The Minister will appreciate, particularly regarding the Guerin report and some cases that have come to public prominence, that many families may have let their own cases rest or become dormant but later came forward. Many people in politics on both sides of the House have been meeting families and listening to their cases, which is why I welcomed this initiative when it took place. While I accept that the panel is independent, have its members been meeting the persons who made the allegations to follow up and clarify the documentation submitted? Have the panel members examined the original Garda files? How rigorous is the process involved? As the Minister is aware, I am sure there will be many disappointed people whenever the matters come forward. While some cases undoubtedly will not justify further action, I believe that some will. If there are disappointed families, it will be important to demonstrate that this process was both independent and rigorous and that, unfortunately, nothing more can be done in the independent view of the barristers, having engaged in a rigorous process.

I have made clear previously that this is a review of the written files, and the counsel have not met individuals. The Deputy mentioned how the time taken already has been long, but that really would have taken much longer. It was never envisaged that it would be that type of process. It is a comprehensive review of all the information, and in several debates on this matter I have made clear on the floor of the Chamber that if the people involved in the cases so wished, further information could be submitted. This has happened, and in some cases where a recommendation was made, further information came in and my Department sent it back to counsel for further attention. While not all of complainants have made clear when their complaints originated, in cases in which they have made it clear, it is possible to state that at least 65 complaints originated before the year 2000, with the oldest complaint dating back to events that occurred in 1969. There is a lot of information involved.

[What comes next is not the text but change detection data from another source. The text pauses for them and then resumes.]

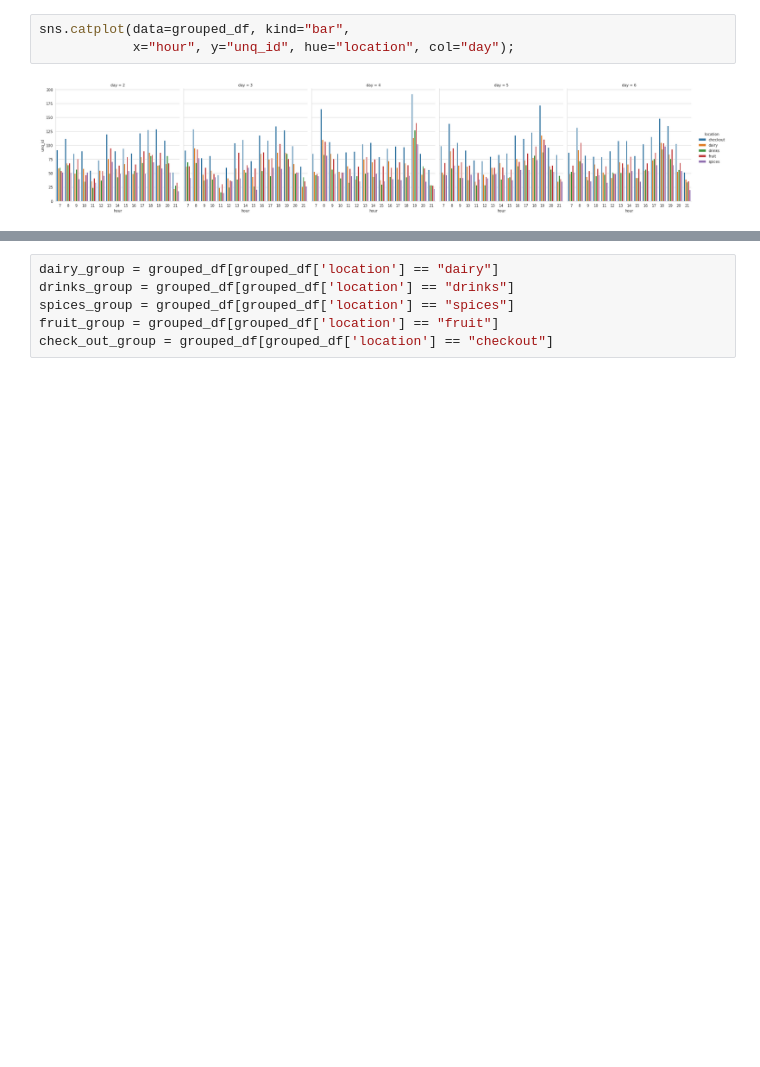
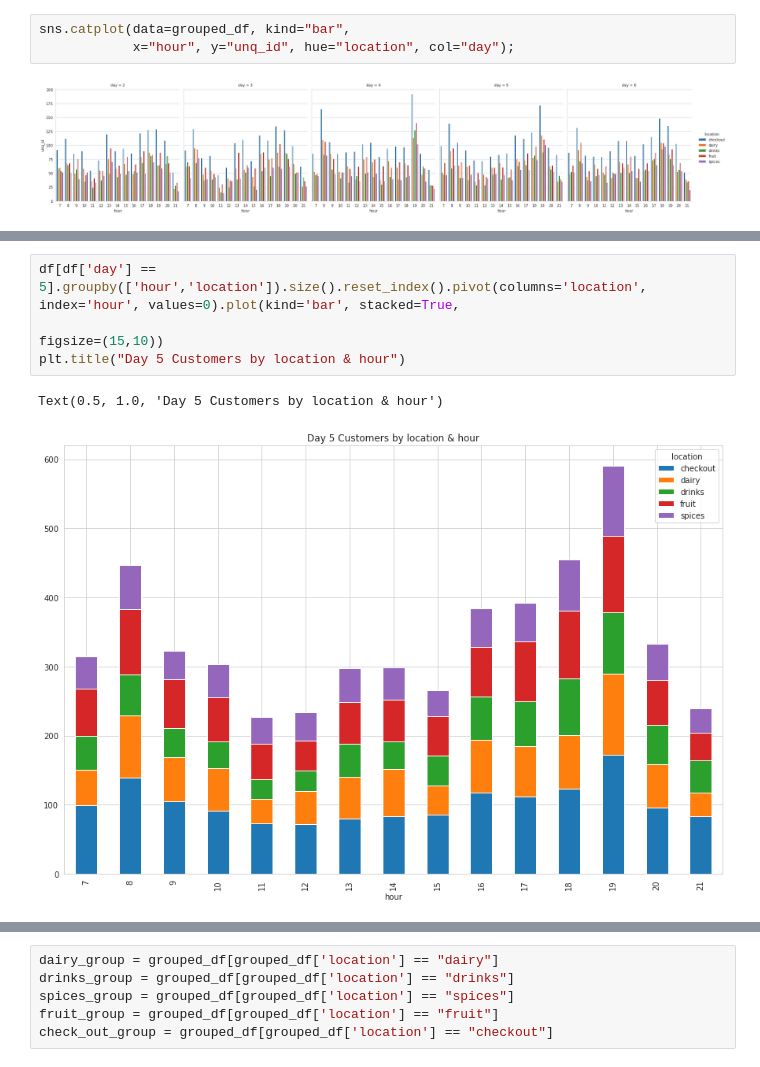
Before and after one commit to Krystana/KMP-simulation, a Jupyter notebook: simpro_01_EDA_Murat.ipynb, the cells around one changed output, grey strips where cells are left out. Saved outputs shown, nothing was run; the diff lists cells and outputs as text; blank space fills up the shorter version.

```diff
--- a/simpro_01_EDA_Murat.ipynb
+++ b/simpro_01_EDA_Murat.ipynb
@@ -81,0 +89,7 @@ sns.catplot(data=grouped_df, kind="bar",
+# %%
+df[df['day'] == 5].groupby(['hour','location']).size().reset_index().pivot(columns='location', index='hour', values=0).plot(kind='bar', stacked=True,
+                                                                                                                            figsize=(15,10))
+plt.title("Day 5 Customers by location & hour")
+# %% [output]
+Text(0.5, 1.0, 'Day 5 Customers by location & hour')
+[figure, added]
```
Also changed, not shown: parts of 5 cells of this notebook.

I take the Deputy's point that people may well be disappointed. I believe this is true, because if one has pursued a case for many years in the belief that something was not done that should have been, such a belief may well remain with one and it may not be possible for any legal or administrative action to be taken that would satisfy one's belief or where further action could lead to another outcome. This is what I have asked the counsel to examine, namely, to ascertain whether there is another pathway or if there has been malpractice or if something is clearly missing and some action should have been taken. However, I note, for example, that in the vast majority of complaints to police forces internationally-----

I will let the Minister back in.

-----only approximately 5% to 10% of cases require further action.

In fairness, Members are aware from the history of policing in the State that the level of professionalism in investigations has evolved over the years.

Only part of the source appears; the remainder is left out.